=== Dataset records ===

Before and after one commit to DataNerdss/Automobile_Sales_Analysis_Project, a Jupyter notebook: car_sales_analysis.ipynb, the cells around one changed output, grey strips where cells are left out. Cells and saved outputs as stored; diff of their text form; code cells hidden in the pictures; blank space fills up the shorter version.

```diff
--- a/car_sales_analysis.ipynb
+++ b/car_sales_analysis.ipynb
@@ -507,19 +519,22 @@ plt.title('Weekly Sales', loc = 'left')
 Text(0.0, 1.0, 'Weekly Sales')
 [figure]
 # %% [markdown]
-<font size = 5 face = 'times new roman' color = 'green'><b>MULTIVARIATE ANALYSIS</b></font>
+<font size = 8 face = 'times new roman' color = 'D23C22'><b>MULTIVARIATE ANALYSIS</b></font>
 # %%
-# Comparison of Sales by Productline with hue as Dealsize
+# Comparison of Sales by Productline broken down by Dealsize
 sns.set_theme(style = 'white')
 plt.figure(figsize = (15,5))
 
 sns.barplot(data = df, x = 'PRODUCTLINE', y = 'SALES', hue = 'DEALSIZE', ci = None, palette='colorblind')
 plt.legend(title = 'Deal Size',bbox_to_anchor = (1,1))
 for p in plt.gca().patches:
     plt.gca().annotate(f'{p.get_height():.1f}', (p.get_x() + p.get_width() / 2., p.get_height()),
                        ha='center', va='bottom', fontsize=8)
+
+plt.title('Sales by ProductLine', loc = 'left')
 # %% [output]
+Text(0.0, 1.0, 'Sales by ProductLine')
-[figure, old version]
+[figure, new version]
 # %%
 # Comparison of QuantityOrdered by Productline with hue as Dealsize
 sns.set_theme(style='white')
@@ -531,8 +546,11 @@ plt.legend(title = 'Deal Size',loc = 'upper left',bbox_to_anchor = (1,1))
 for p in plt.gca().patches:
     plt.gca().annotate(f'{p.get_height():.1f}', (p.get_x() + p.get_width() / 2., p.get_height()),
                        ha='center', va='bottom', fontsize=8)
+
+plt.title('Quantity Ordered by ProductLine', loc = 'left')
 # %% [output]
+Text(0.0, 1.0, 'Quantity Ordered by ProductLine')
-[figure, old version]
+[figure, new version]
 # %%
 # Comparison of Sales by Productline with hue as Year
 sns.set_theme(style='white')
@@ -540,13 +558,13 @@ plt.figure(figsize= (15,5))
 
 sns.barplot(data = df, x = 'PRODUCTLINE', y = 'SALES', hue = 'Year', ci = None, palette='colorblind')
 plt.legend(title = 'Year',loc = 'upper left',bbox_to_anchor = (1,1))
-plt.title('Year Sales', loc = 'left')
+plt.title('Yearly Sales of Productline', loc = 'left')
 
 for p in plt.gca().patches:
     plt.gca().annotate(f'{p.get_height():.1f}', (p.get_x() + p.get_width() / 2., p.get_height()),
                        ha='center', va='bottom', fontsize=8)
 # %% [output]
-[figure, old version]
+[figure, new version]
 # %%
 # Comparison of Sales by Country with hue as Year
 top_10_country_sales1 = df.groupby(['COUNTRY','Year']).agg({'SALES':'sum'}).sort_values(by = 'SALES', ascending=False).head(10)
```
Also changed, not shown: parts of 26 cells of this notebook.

===

Brief.
Make an exact copy of every line in the data.

Response to the exercise.
Before and after one commit to DataNerdss/Automobile_Sales_Analysis_Project, a Jupyter notebook: car_sales_analysis.ipynb, the cells around one changed output, grey strips where cells are left out. Cells and saved outputs as stored; diff of their text form; code cells hidden in the pictures; blank space fills up the shorter version.

```diff
--- a/car_sales_analysis.ipynb
+++ b/car_sales_analysis.ipynb
@@ -507,19 +519,22 @@ plt.title('Weekly Sales', loc = 'left')
 Text(0.0, 1.0, 'Weekly Sales')
 [figure]
 # %% [markdown]
-<font size = 5 face = 'times new roman' color = 'green'><b>MULTIVARIATE ANALYSIS</b></font>
+<font size = 8 face = 'times new roman' color = 'D23C22'><b>MULTIVARIATE ANALYSIS</b></font>
 # %%
-# Comparison of Sales by Productline with hue as Dealsize
+# Comparison of Sales by Productline broken down by Dealsize
 sns.set_theme(style = 'white')
 plt.figure(figsize = (15,5))
 
 sns.barplot(data = df, x = 'PRODUCTLINE', y = 'SALES', hue = 'DEALSIZE', ci = None, palette='colorblind')
 plt.legend(title = 'Deal Size',bbox_to_anchor = (1,1))
 for p in plt.gca().patches:
     plt.gca().annotate(f'{p.get_height():.1f}', (p.get_x() + p.get_width() / 2., p.get_height()),
                        ha='center', va='bottom', fontsize=8)
+
+plt.title('Sales by ProductLine', loc = 'left')
 # %% [output]
+Text(0.0, 1.0, 'Sales by ProductLine')
-[figure, old version]
+[figure, new version]
 # %%
 # Comparison of QuantityOrdered by Productline with hue as Dealsize
 sns.set_theme(style='white')
@@ -531,8 +546,11 @@ plt.legend(title = 'Deal Size',loc = 'upper left',bbox_to_anchor = (1,1))
 for p in plt.gca().patches:
     plt.gca().annotate(f'{p.get_height():.1f}', (p.get_x() + p.get_width() / 2., p.get_height()),
                        ha='center', va='bottom', fontsize=8)
+
+plt.title('Quantity Ordered by ProductLine', loc = 'left')
 # %% [output]
+Text(0.0, 1.0, 'Quantity Ordered by ProductLine')
-[figure, old version]
+[figure, new version]
 # %%
 # Comparison of Sales by Productline with hue as Year
 sns.set_theme(style='white')
@@ -540,13 +558,13 @@ plt.figure(figsize= (15,5))
 
 sns.barplot(data = df, x = 'PRODUCTLINE', y = 'SALES', hue = 'Year', ci = None, palette='colorblind')
 plt.legend(title = 'Year',loc = 'upper left',bbox_to_anchor = (1,1))
-plt.title('Year Sales', loc = 'left')
+plt.title('Yearly Sales of Productline', loc = 'left')
 
 for p in plt.gca().patches:
     plt.gca().annotate(f'{p.get_height():.1f}', (p.get_x() + p.get_width() / 2., p.get_height()),
                        ha='center', va='bottom', fontsize=8)
 # %% [output]
-[figure, old version]
+[figure, new version]
 # %%
 # Comparison of Sales by Country with hue as Year
 top_10_country_sales1 = df.groupby(['COUNTRY','Year']).agg({'SALES':'sum'}).sort_values(by = 'SALES', ascending=False).head(10)
```
Also changed, not shown: parts of 26 cells of this notebook.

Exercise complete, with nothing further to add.